Corresponding to the three vertical dimensions are three horizontal dimensions: daily bread, forgiveness and deliverance from evil.
To utter the phrase “give us this day our daily bread” is to practice the art of asking. During my years as a pastor, I have had many people come to me with problems. Occasionally I will ask, “Have you prayed about it?” The person will look at me with a mixture of surprise and embarrassment. “My goodness,” will come the reply, “I have done everything but pray!”
We are all proud and would like to believe we are self-made. But when we regularly pray: “Give us this day our daily bread,” we are acknowledging God’s daily provision. We are expressing our trust in Him and we are reminding ourselves to live one day at a time (the only way it can be done).
To regularly pray the model prayer is itself a guide to living the Christian life. When we say: “Lead us not into temptation,” we are acknowledging that we do not want to walk down certain paths. How inconsistent it is to pray for deliverance, but then carelessly stroll into darkness and bondage.
Honest, Jesus-sponsored praying is not for the faint of heart. Over time, praying the Jesus way roots out our tiny, timid and unworthy goals and gradually aligns us with God’s heart and God’s purposes. If this column were a sermon, I would now ask that we stand and sing “Sweet Hour of Prayer.” Amen.

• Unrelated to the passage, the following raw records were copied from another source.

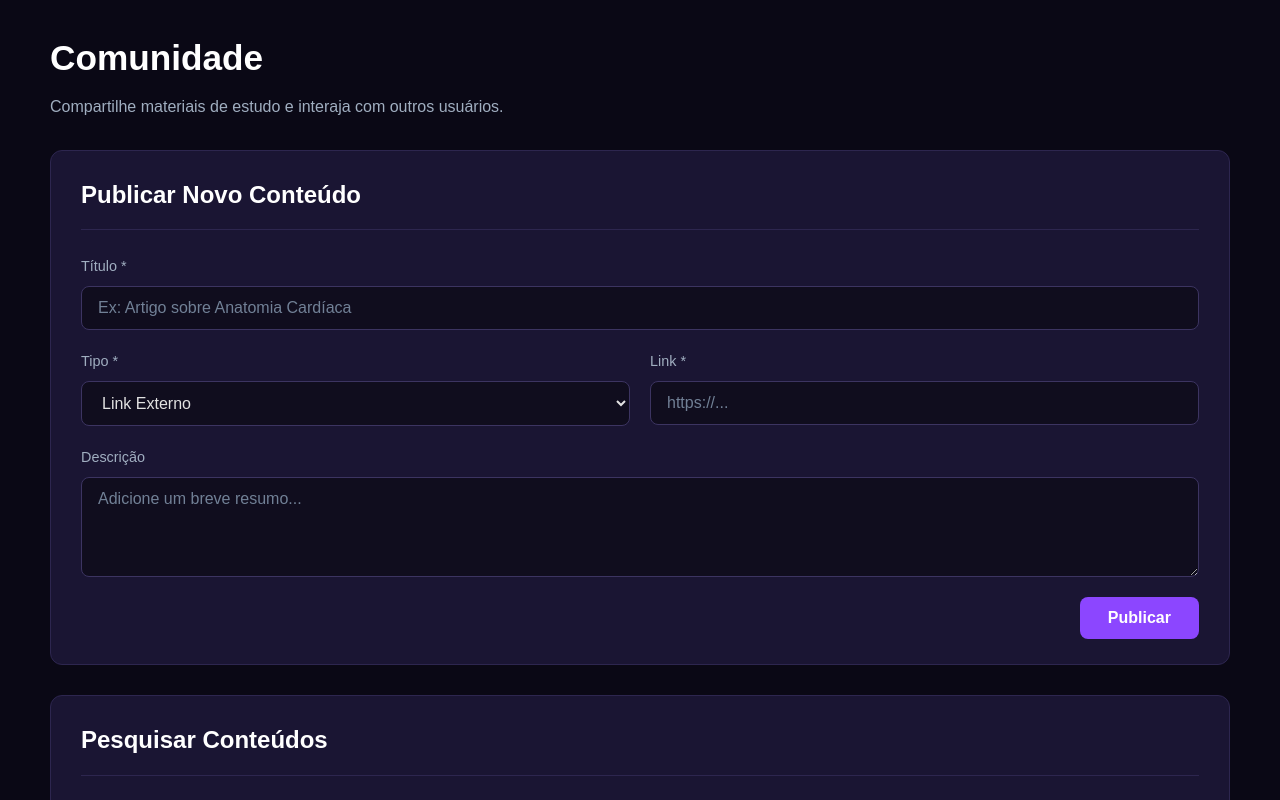
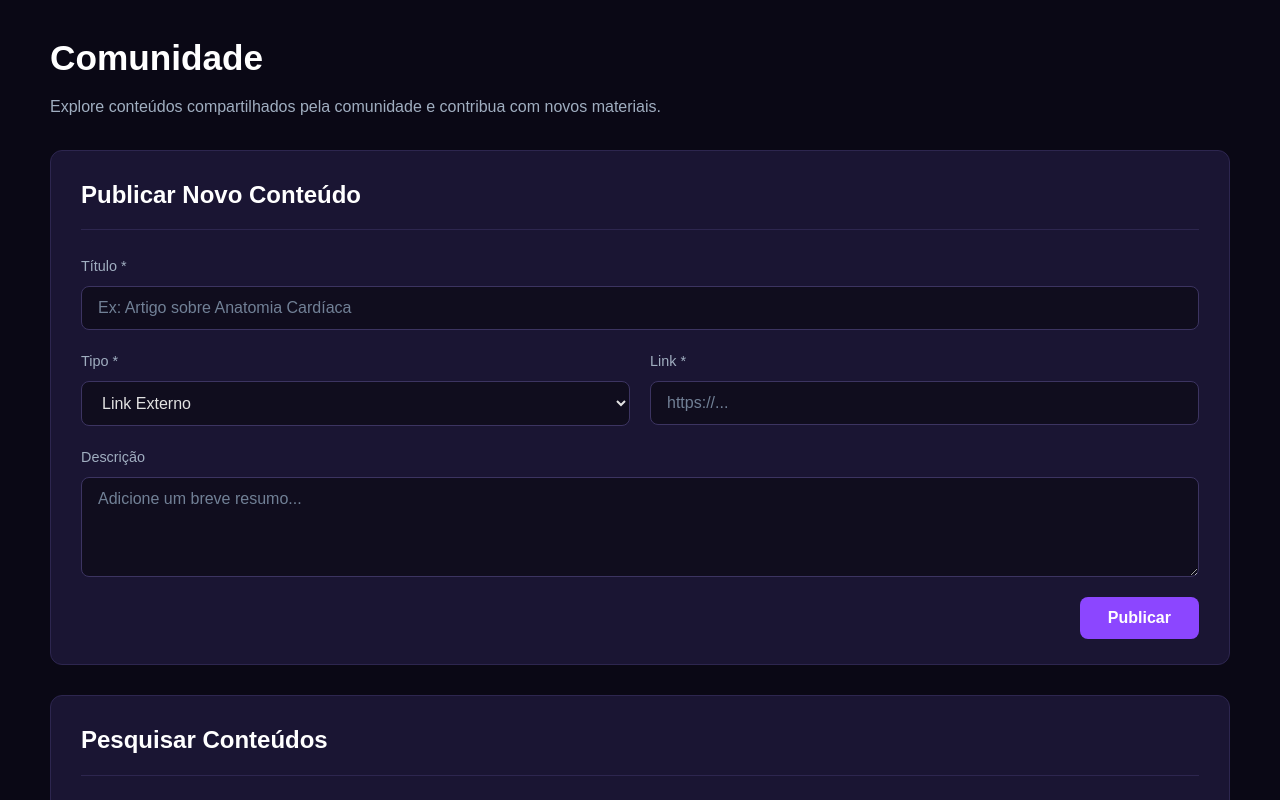
Before and after one commit to gcolumbina25/medstudy, a React (Vite) app: page /comunidade in a window 1280 px wide. Shown: the top 800 px of the page. Built offline with nearby package versions, Linux system fonts and the light colour scheme; no server answers; the database is empty; sample sign-in values are in the browser's storage; a web font is replaced by a local one.

Commit message:
subtitulo

```diff
--- a/src/pages/Community.jsx
+++ b/src/pages/Community.jsx
@@ -72,7 +72,7 @@ const Community = () => {
     <main className={styles.main}>
       <div className={styles.header}>
         <h1>Comunidade</h1>
-        <p>Compartilhe materiais de estudo e interaja com outros usuários.</p>
+        <p>Explore conteúdos compartilhados pela comunidade e contribua com novos materiais.</p>
       </div>
 
       <section className={styles.publicationBox}>
```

Doyle Sager (firstname.lastname@example.org) is senior pastor of First Baptist Church in Jefferson City, Mo. His column appears in every other issue of Word & Way.